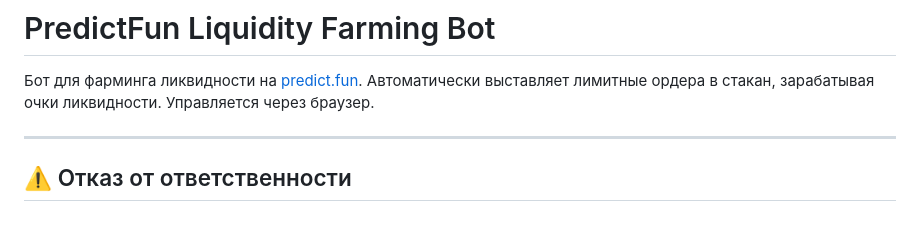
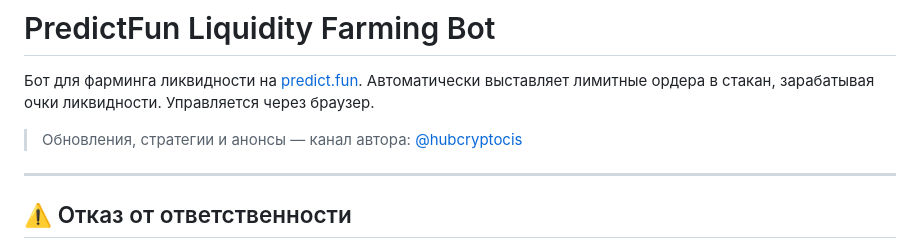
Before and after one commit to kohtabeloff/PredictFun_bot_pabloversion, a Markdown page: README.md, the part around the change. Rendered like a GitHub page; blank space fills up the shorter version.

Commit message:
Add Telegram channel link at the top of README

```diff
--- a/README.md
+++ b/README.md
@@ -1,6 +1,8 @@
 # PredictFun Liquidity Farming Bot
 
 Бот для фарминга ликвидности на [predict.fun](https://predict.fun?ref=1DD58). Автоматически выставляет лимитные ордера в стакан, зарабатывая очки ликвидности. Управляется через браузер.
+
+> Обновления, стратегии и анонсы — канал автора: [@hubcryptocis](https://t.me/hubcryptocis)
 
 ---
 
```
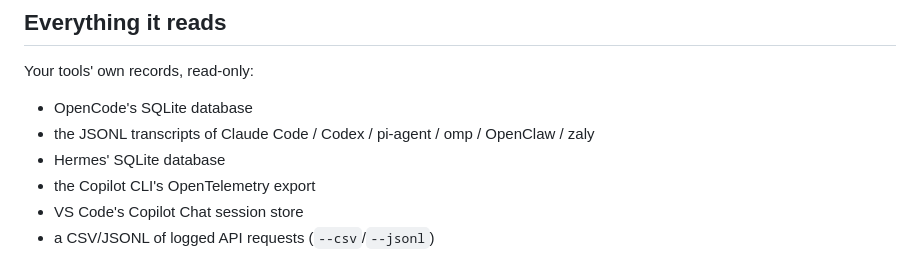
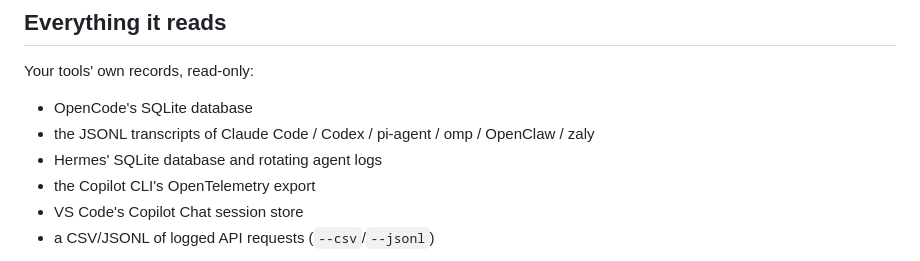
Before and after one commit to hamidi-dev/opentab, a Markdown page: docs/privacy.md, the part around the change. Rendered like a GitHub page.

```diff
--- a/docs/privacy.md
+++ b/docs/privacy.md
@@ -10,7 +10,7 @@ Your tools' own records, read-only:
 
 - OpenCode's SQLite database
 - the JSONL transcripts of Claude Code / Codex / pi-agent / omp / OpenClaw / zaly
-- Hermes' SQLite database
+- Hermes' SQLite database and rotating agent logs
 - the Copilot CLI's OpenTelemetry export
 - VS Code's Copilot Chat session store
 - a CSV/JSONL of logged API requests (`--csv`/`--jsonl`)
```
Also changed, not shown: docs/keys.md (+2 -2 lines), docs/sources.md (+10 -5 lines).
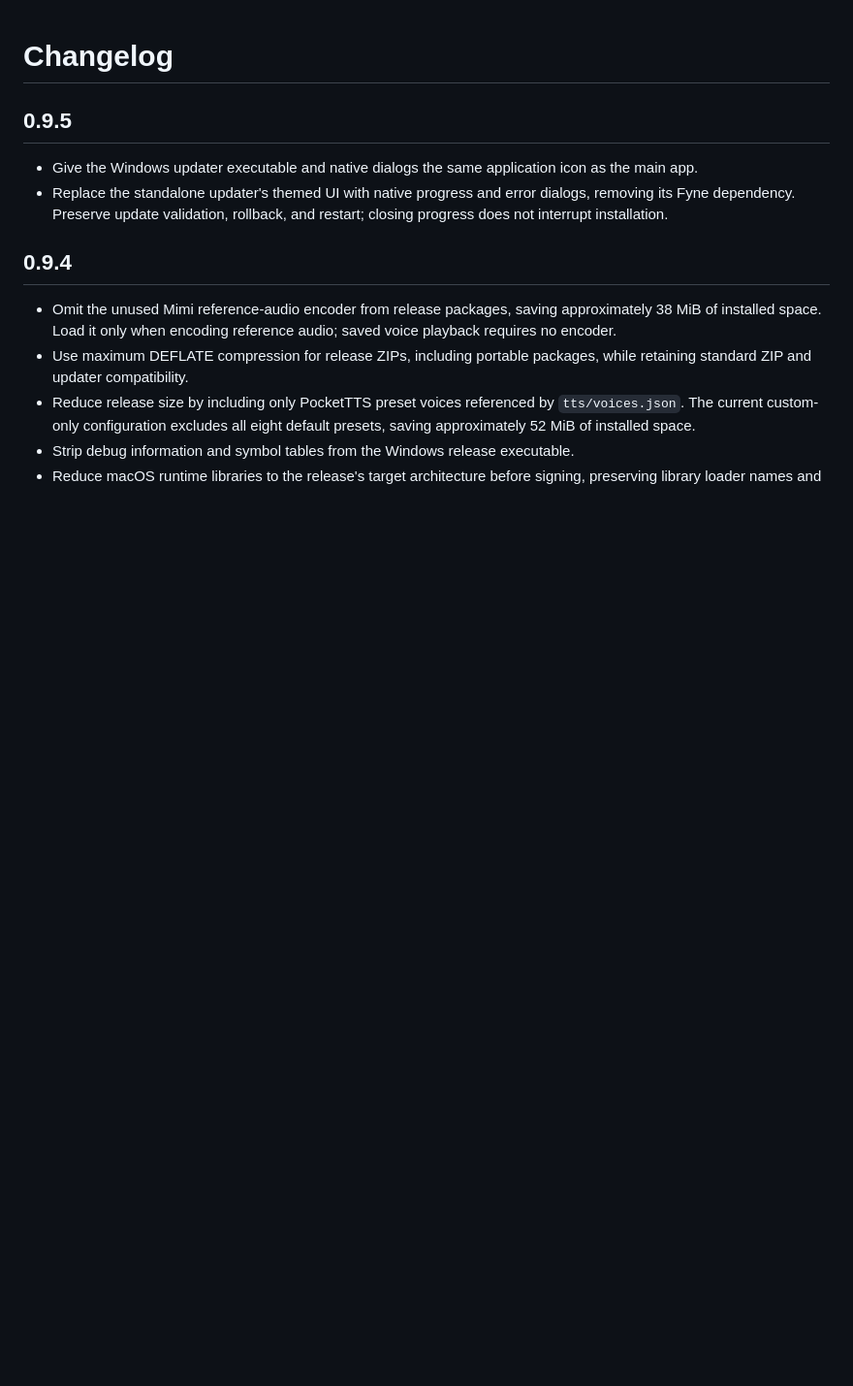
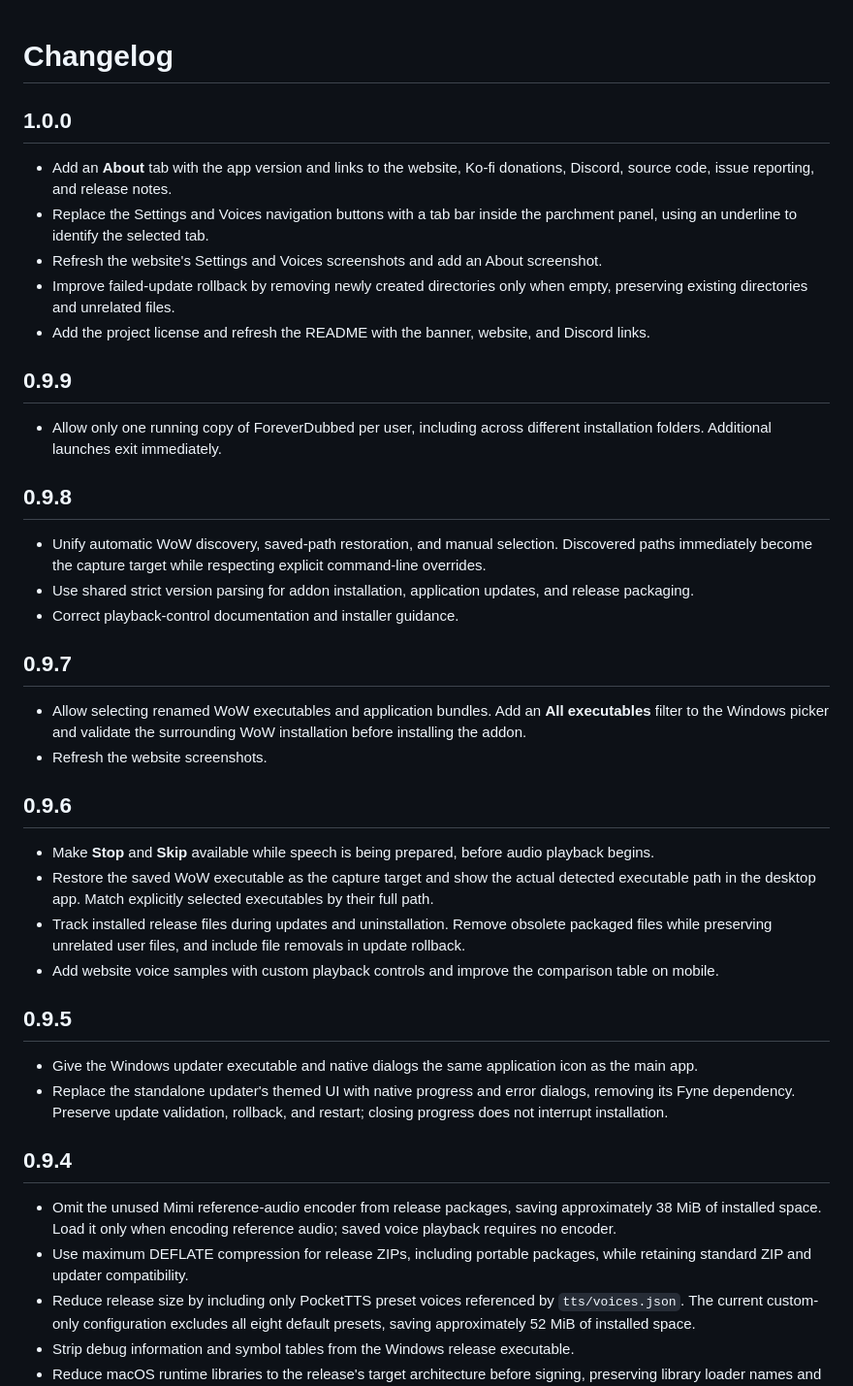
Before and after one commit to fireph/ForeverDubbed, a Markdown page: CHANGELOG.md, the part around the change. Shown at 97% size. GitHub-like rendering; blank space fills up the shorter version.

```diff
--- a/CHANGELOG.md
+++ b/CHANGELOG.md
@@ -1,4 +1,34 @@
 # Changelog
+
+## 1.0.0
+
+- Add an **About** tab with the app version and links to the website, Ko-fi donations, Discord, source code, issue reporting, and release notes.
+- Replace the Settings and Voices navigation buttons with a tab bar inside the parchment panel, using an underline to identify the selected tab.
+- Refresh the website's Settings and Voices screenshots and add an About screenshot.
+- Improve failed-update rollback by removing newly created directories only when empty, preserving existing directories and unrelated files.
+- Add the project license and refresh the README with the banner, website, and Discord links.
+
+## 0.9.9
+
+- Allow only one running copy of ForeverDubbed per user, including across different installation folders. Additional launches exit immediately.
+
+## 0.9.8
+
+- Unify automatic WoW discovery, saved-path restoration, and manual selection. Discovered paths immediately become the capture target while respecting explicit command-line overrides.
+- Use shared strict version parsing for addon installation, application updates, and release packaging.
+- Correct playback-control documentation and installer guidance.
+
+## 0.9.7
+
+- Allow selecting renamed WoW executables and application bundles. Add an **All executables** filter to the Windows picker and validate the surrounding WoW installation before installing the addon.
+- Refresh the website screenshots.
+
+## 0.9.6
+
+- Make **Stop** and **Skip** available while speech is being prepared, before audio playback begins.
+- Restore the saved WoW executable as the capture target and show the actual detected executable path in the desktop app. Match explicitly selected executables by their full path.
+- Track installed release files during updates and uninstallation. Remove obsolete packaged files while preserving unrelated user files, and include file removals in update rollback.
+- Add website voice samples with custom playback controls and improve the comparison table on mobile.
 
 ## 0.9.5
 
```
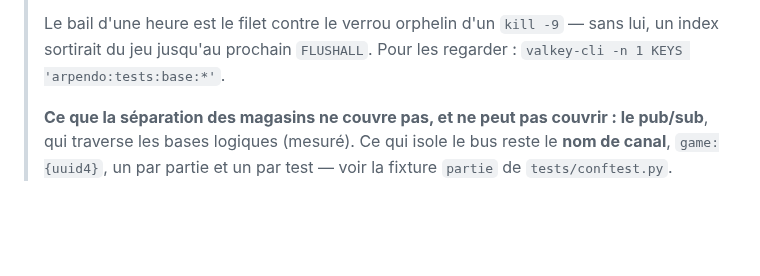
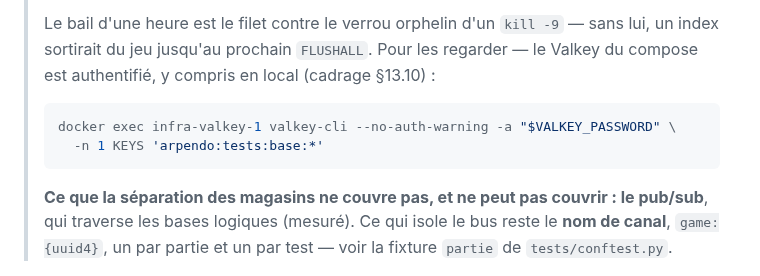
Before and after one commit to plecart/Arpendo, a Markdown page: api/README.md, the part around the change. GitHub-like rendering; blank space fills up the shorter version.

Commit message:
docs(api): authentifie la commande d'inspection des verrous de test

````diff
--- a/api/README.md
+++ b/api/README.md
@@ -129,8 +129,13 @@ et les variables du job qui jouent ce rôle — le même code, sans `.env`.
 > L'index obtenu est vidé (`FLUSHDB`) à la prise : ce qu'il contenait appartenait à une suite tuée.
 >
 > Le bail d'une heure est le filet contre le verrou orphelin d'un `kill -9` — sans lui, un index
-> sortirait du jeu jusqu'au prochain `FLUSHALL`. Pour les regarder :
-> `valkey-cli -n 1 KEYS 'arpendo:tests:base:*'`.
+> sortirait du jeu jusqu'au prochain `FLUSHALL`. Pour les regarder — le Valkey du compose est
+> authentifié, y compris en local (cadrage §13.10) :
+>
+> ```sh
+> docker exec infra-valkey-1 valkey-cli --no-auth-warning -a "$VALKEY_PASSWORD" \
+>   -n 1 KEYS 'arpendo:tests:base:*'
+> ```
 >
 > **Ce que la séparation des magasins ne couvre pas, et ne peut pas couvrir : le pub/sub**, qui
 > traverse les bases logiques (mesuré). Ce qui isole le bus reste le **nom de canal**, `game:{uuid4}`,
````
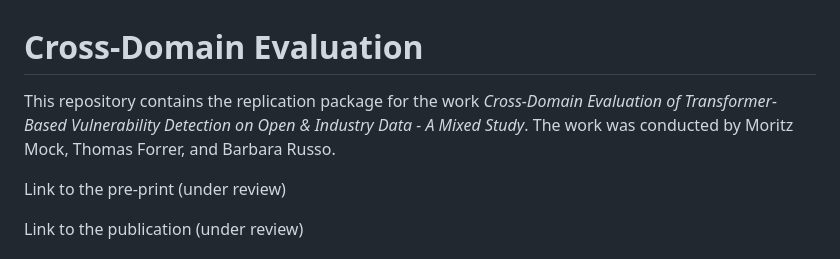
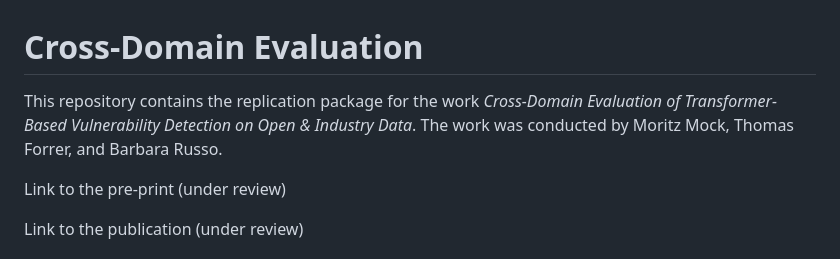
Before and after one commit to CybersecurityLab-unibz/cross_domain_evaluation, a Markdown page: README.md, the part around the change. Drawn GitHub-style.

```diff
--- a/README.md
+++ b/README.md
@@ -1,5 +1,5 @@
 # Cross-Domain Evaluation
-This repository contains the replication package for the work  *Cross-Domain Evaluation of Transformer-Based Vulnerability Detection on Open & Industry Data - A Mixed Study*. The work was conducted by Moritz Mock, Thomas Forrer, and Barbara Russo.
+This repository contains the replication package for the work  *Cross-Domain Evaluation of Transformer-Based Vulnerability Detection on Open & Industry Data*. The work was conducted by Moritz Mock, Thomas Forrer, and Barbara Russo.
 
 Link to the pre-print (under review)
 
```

○ ○ ○ ○ ○ ○ ○

:: How to complete this task ::
Filter the listing above so that only lines holding the word "docs" remain, and report those lines.

:: Solution ::
Before and after one commit to hamidi-dev/opentab, a Markdown page: docs/privacy.md, the part around the change. Rendered like a GitHub page.
--- a/docs/privacy.md
+++ b/docs/privacy.md
Also changed, not shown: docs/keys.md (+2 -2 lines), docs/sources.md (+10 -5 lines).
docs(api): authentifie la commande d'inspection des verrous de test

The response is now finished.